As a research administrator, I wish to use a broader variety of measures to assess impact including repository metrics and incorporate them in my reports that assess the impact of the research I support.
As a repository manager, I want to be able to access the metadata in my repository in real time through an API in order to build views or services on any platform using the data.
As a user, I want my repository to recognize me and others so that I can be connected with other users who I know, leave comments and be informed of content that is of interest to me.
As a user, I want to discover repository materials of interest via aggregators or other search services such as Google, Google Scholar, CORE, and so on.
As a researcher or repository manager, I want to deposit my research object with as little effort as possible into the repository platform.
As a scholar or institution, I want my research outputs to be available over the long term and remain as a permanent part of the scholarly record.
As a web reference manager, annotation tool, or crawler, when I encounter a landing page or any other web resource that is part of a scholarly object, I need to easily identify the associated persistent HTTP URI for the resource, so that I can retrieve it.
As a machine or human user, I need to easily and uniformly identify the licensing and re-use conditions of a scholarly resource, so that I know what I am allowed to do with it.
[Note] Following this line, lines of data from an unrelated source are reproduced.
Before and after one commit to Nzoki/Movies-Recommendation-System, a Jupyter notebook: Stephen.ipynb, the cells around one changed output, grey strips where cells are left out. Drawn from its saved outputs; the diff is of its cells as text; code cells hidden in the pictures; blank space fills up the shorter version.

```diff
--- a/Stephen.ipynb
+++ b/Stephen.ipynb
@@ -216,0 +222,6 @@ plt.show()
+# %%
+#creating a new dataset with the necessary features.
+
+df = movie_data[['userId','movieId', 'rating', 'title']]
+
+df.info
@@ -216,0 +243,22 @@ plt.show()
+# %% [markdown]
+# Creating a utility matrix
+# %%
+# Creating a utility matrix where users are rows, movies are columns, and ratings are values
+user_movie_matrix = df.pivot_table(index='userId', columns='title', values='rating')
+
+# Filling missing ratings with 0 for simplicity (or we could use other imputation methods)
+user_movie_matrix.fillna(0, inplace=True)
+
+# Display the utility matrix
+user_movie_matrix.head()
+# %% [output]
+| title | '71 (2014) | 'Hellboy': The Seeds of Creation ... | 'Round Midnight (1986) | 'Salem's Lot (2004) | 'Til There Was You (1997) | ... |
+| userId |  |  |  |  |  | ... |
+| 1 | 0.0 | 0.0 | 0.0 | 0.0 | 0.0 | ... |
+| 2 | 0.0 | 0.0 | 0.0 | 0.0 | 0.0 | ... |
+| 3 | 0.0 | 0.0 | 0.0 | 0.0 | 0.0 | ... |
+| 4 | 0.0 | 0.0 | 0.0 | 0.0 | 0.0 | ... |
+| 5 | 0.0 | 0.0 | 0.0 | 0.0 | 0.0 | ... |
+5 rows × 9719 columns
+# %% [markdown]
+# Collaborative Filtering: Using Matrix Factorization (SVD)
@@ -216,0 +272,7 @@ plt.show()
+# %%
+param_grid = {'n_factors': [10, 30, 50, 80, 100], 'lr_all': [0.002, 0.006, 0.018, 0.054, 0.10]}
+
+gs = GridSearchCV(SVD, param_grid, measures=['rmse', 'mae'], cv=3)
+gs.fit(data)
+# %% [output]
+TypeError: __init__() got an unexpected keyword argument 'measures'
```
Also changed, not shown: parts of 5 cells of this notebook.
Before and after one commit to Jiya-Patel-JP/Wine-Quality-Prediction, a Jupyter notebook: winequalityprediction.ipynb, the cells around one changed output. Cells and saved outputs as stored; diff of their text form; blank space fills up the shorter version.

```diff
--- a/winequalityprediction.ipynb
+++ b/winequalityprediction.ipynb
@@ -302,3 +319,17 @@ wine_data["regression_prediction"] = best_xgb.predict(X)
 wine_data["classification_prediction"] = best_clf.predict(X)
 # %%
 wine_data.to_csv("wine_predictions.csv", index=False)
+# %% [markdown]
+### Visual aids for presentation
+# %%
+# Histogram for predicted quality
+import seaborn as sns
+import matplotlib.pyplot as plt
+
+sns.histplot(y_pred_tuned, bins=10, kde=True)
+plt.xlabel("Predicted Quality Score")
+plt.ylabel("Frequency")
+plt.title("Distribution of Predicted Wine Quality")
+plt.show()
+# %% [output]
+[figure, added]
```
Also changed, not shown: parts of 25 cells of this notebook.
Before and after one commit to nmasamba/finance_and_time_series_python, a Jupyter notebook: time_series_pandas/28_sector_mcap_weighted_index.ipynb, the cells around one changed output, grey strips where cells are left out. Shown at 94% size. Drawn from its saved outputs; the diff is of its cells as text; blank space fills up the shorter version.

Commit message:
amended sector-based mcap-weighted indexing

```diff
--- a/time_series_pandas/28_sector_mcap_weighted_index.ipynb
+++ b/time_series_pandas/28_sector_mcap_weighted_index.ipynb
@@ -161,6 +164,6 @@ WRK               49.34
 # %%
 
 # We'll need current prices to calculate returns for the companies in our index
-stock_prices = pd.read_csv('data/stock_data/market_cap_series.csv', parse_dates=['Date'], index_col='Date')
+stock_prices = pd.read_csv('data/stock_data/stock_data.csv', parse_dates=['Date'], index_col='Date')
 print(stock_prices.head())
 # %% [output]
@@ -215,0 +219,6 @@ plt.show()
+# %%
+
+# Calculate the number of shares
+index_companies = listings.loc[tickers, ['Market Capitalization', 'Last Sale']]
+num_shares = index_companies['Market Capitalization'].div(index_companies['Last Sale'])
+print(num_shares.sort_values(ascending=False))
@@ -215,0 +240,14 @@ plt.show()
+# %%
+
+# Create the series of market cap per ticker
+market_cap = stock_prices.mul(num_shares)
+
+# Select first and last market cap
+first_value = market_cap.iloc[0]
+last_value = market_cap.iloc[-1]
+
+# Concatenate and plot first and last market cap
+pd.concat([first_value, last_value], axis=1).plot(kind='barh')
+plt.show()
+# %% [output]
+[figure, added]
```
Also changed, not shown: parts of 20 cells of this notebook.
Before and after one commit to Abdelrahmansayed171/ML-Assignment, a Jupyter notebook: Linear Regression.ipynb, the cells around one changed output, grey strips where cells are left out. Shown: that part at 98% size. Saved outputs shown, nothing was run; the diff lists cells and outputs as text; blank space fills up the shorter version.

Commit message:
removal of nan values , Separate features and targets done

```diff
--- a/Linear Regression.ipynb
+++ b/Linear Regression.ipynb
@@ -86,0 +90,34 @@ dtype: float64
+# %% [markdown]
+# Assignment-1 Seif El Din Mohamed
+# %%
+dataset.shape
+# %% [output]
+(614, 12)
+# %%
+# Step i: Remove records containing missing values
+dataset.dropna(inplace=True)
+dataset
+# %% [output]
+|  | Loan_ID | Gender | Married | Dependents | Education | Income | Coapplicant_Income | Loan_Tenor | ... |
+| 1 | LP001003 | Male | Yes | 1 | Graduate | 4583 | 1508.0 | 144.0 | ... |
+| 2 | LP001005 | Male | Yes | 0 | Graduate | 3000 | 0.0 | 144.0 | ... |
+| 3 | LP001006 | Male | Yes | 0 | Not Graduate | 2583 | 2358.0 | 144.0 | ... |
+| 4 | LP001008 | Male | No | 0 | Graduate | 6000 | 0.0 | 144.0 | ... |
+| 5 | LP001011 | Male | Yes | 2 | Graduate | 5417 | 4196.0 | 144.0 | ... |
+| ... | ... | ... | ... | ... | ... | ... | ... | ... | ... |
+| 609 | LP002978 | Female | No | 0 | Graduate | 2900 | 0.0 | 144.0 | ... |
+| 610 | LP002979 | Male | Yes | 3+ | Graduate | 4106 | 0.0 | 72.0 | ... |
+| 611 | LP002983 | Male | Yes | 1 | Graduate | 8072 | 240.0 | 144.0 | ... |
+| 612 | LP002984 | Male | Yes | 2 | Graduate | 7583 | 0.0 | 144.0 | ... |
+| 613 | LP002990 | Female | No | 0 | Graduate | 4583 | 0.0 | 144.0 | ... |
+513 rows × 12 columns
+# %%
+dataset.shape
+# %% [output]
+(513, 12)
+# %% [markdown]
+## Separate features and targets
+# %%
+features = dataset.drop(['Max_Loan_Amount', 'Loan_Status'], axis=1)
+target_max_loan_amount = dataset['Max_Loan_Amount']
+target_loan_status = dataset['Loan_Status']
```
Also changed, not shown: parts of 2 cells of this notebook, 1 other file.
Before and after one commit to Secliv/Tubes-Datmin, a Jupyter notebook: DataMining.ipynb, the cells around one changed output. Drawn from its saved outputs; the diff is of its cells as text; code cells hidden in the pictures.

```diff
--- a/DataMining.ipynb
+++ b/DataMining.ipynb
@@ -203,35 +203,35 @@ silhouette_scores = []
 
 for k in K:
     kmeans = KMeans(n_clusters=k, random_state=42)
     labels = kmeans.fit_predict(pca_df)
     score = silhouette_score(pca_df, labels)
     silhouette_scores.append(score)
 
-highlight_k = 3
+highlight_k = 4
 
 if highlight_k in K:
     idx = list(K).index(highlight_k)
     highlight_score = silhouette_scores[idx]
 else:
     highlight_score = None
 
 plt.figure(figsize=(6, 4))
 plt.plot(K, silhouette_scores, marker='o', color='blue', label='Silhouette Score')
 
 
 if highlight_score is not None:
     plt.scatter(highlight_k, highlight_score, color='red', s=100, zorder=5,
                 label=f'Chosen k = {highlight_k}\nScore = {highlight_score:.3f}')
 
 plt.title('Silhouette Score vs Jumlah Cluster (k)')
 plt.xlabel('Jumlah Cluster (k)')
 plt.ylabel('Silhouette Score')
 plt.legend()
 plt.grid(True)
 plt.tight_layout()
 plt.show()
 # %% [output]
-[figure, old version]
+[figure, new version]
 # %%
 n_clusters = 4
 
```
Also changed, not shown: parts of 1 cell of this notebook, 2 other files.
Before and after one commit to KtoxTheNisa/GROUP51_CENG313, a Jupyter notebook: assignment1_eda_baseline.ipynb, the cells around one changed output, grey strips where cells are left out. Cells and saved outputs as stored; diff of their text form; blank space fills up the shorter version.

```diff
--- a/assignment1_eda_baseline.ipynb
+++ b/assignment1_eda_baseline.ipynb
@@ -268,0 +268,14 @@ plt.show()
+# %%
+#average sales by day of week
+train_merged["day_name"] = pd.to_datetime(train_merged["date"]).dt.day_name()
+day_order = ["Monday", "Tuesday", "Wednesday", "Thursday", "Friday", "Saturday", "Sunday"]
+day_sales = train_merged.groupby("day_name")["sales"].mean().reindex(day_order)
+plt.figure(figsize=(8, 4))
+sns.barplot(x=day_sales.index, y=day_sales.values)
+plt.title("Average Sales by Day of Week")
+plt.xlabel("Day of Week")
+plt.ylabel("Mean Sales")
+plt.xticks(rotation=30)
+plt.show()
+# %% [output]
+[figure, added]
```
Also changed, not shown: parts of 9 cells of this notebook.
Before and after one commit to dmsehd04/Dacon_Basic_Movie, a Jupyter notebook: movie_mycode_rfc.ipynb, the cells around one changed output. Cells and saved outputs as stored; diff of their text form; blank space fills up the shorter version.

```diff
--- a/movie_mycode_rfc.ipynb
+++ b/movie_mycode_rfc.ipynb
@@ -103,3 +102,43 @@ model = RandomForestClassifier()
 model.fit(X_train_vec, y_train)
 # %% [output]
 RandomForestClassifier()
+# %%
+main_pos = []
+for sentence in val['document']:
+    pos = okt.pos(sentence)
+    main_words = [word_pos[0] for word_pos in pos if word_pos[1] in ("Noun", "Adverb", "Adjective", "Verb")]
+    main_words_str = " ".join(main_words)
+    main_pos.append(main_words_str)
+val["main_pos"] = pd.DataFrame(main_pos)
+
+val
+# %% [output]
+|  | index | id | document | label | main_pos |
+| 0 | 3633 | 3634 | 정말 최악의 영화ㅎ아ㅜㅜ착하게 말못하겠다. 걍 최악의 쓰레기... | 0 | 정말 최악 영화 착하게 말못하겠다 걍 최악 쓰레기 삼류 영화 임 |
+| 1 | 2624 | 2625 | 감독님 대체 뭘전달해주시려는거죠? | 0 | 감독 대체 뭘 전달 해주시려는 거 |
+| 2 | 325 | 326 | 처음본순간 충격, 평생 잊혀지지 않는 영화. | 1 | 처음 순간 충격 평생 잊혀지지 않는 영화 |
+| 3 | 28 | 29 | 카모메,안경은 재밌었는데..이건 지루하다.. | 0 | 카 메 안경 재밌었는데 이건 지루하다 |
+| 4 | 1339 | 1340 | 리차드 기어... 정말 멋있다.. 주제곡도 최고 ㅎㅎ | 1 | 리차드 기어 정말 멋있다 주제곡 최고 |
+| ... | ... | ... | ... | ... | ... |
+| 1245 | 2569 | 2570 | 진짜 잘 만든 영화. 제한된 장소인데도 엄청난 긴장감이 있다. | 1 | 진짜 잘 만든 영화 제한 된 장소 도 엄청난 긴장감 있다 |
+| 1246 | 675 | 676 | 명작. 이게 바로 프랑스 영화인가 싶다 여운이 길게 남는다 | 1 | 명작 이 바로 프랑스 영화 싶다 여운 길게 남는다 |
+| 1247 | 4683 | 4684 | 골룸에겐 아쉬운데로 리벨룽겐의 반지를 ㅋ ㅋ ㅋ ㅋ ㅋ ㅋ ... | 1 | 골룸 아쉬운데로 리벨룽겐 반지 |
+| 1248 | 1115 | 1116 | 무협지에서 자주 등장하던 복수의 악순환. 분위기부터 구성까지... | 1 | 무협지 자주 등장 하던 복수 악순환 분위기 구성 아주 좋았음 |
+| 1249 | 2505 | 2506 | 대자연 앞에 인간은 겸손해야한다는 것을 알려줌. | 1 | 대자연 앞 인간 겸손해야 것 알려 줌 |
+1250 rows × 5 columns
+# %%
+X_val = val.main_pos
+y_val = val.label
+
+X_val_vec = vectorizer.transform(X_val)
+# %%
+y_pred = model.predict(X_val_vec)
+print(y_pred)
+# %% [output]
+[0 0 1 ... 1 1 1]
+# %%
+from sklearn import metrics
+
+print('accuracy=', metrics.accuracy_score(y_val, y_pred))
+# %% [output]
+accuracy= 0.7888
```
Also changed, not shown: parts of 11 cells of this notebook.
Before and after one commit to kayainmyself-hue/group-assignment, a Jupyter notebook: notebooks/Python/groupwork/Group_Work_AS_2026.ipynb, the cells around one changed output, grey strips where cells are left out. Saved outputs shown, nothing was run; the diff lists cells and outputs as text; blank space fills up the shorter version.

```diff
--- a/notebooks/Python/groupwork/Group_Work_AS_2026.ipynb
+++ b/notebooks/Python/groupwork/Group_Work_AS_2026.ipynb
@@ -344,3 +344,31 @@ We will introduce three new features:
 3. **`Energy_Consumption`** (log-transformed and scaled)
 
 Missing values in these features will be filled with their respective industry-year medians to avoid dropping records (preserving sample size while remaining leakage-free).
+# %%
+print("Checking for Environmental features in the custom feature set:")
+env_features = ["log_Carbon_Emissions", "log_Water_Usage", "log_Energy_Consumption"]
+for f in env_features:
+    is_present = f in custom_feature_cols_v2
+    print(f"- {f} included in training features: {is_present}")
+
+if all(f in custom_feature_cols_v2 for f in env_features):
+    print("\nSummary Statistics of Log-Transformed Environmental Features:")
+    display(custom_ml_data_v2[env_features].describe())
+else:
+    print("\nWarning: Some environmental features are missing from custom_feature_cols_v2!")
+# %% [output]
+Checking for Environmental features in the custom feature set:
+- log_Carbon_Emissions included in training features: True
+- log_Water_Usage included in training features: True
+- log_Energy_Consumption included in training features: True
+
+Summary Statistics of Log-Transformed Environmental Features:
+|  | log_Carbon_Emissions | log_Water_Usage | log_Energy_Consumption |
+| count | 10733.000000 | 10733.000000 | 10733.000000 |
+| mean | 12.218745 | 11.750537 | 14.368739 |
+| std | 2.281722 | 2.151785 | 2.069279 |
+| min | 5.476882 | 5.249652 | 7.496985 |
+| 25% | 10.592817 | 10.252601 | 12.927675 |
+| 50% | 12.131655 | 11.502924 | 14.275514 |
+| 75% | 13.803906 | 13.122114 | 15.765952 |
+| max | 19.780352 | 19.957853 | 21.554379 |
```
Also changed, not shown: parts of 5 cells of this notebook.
As a human or machine user, I want to easily and uniformly identify the metadata in a repository record, so that I can ascertain the relevance of the resource.
As a human or machine user, I want to be able to mine the collective full text content of repositories to discover new relationships and make new discoveries.
As a repository manager, I want my repository to be automatically notified about new or modified relevant objects and metadata, so that I can have a more complete and accurate collection. I also want other, remote systems to be notified of changes made to my collection to ensure that records are standardized across various locations.
As a user, I want to be able to comment on or review the work of my colleagues and have those reviews (and reviewers) publicly available to other readers, so that the quality of these a resource can be assessed by others.
As a user, I want to receive recommendations about content that is of potential interest to me and related to my work, so I increase my knowledge in my field.
As a researcher, I want to know how many times a repository object has been downloaded and used by others according to standard metrics.
As a repository user, I want to have access to a global, cross-repository social feed so that I am informed about activities in which I have registered an active interest.
As a research manager (funder of institution), I want to be able to track the research outputs related to a specific funded project.